An international conference featuring China’s renowned Longquan celadon ceramics started on Thursday in Longquan, a city in east China’s Zhejiang Province.
Titled “Legendary Longquan of the World, Marvelous Ingenuity of Ceramics Works,” the 3rd World Celadon Conference will show the history and role in the cultural exchange of the green-glazed Chinese ceramic art through 30 activities.
Despite the impact of the COVID-19 pandemic, the three-day conference has attracted almost 20 artists and diplomatic envoys to China from 15 countries.
Relevant exhibitions have taken place in various areas and venues, such as a Chinese culture center in Seoul, the capital of the Republic of Korea, as well as some museums and art galleries in eastern China.
The conference also includes activities to promote the online sales of celadon products, as part of efforts to develop relevant industries.
Longquan celadon refers to ceramics produced at large kilns in Longquan, Jincun, and other sites in Zhejiang Province, as well as ceramics produced elsewhere using the same techniques.
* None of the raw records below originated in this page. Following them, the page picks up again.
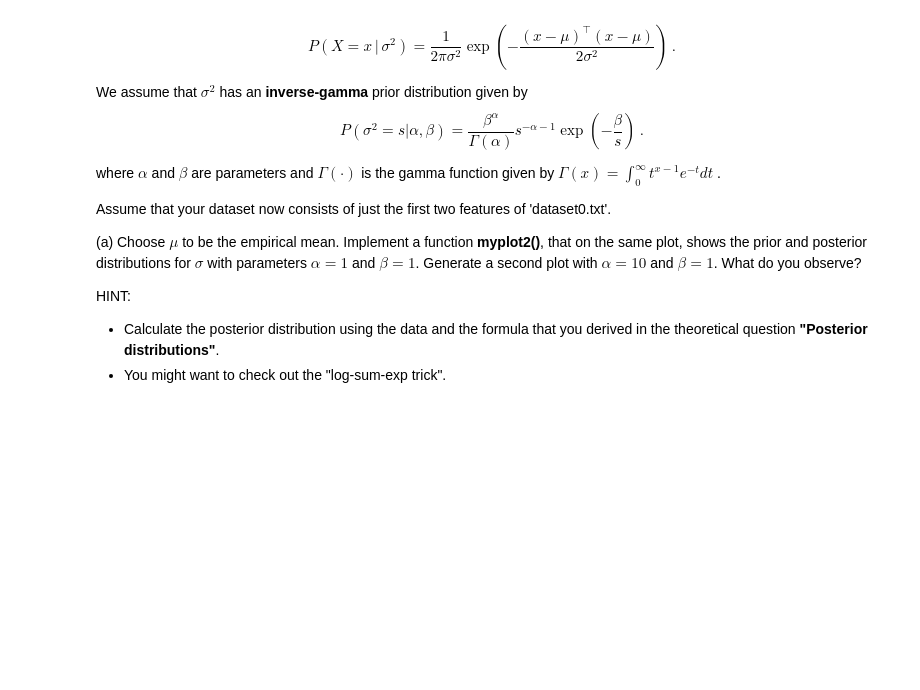
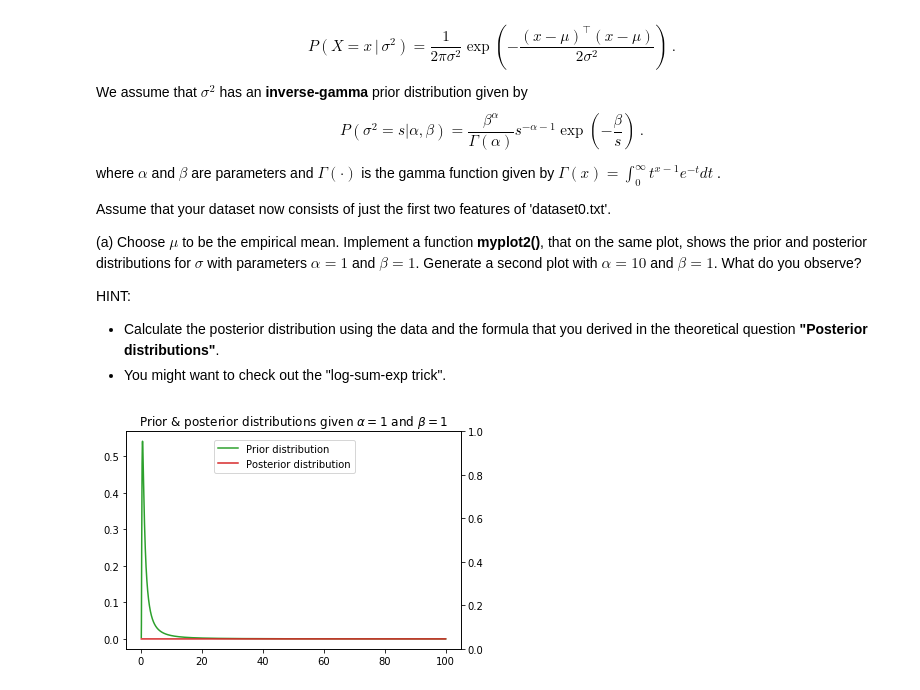
Before and after one commit to Tbbas/TDA231, a Jupyter notebook: hw1.ipynb, the cells around one changed output. Cells and saved outputs as stored; diff of their text form; code cells hidden in the pictures; blank space fills up the shorter version.

```diff
--- a/hw1.ipynb
+++ b/hw1.ipynb
@@ -232,0 +228,80 @@ HINT:
+# %%
+import numpy as np
+import matplotlib.pyplot as plt
+from scipy import special as sp
+import sklearn.preprocessing as pre
+
+# Generates an approximation for mu and sigma
+def sge(X):
+    mu = 0
+    sigma = 0
+
+    # Sum all points together and divide by number of points to get the mean
+    for i in X:
+        mu += np.divide(i,len(X))
+
+    # Normalize the data, i.e. subtract the mean
+    normalized = np.subtract(X,mu)
+    # Calculate sigma by dot product and division by number of points
+    for i in normalized:
+        sigma += i.dot(i.T)
+    sigma = np.sqrt(sigma/len(X))
+    return mu,sigma
+
+# Draw a plot for the prior and posterior distributions of X given alpha and beta
+def myplot2(X,alpha,beta):
+    # Start of space to calculate the prior and posterior
+    ssqStart = 0.1
+    # end of space
+    ssqEnd = 100
+    mu,_ = sge(X)
+    # Generate the space, with 10000 steps
+    linspace = np.linspace(ssqStart,ssqEnd,10000)
+    # Pre gamma distribution
+    preDist = inverseGamma(linspace,alpha,beta)
+    #Post gamma
+    postDist = posterior(X,alpha,beta,linspace,mu)
+
+    # Draw the prior in green
+    fig,ax1 = plt.subplots()
+    c1 = 'tab:green'
+    ax1.plot(linspace,preDist,color=c1,label='Prior distribution')
+
+    # Second axis on the same x-axis
+    ax2 = ax1.twinx()
+
+    c2 = 'tab:red'
+    ax1.plot(linspace,postDist,color=c2,label='Posterior distribution')
+    plt.title('Prior & posterior distributions given $\\alpha={}$ and $\\beta={}$'.format(alpha,beta))
+    fig.legend(loc=[0.3,0.75])
+    plt.show()
+
+
+
+# Calculate the beta function for the given space and alpha and beta
+def inverseGamma(sigsq,alpha,beta):
+    return (beta**alpha)/sp.gamma(alpha) * sigsq**(-alpha-1)*np.exp(-beta/sigsq)
+
+# Derive posterior
+def posterior(data,alpha,beta,sigsq,mu):
+    alpha1 = alpha + 1
+    beta1 = betaSum(beta,data,mu)
+    return inverseGamma(sigsq,alpha1,beta1)
+
+# Calculate b1
+def betaSum(beta0,X,mu):
+    m = np.subtract(X,mu)
+    newData = 0
+
+    for i in X:
+        newData += i.dot(i.T)
+
+    return beta0 + ((1/2) * newData)
+
+data = (np.loadtxt('dataset0.txt'))[:,[0,1]]
+
+
+myplot2(data,1,1)
+myplot2(data,10,1)
+# %% [output]
+[figure, added]
```
Also changed, not shown: parts of 4 cells of this notebook.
The making of Longquan celadon dates back to the Northern Song Dynasty (960-1127).
In 2009, the firing technology of Longquan celadon was inscribed on the “Representative List of the Intangible Cultural Heritage of Humanity” by UNESCO.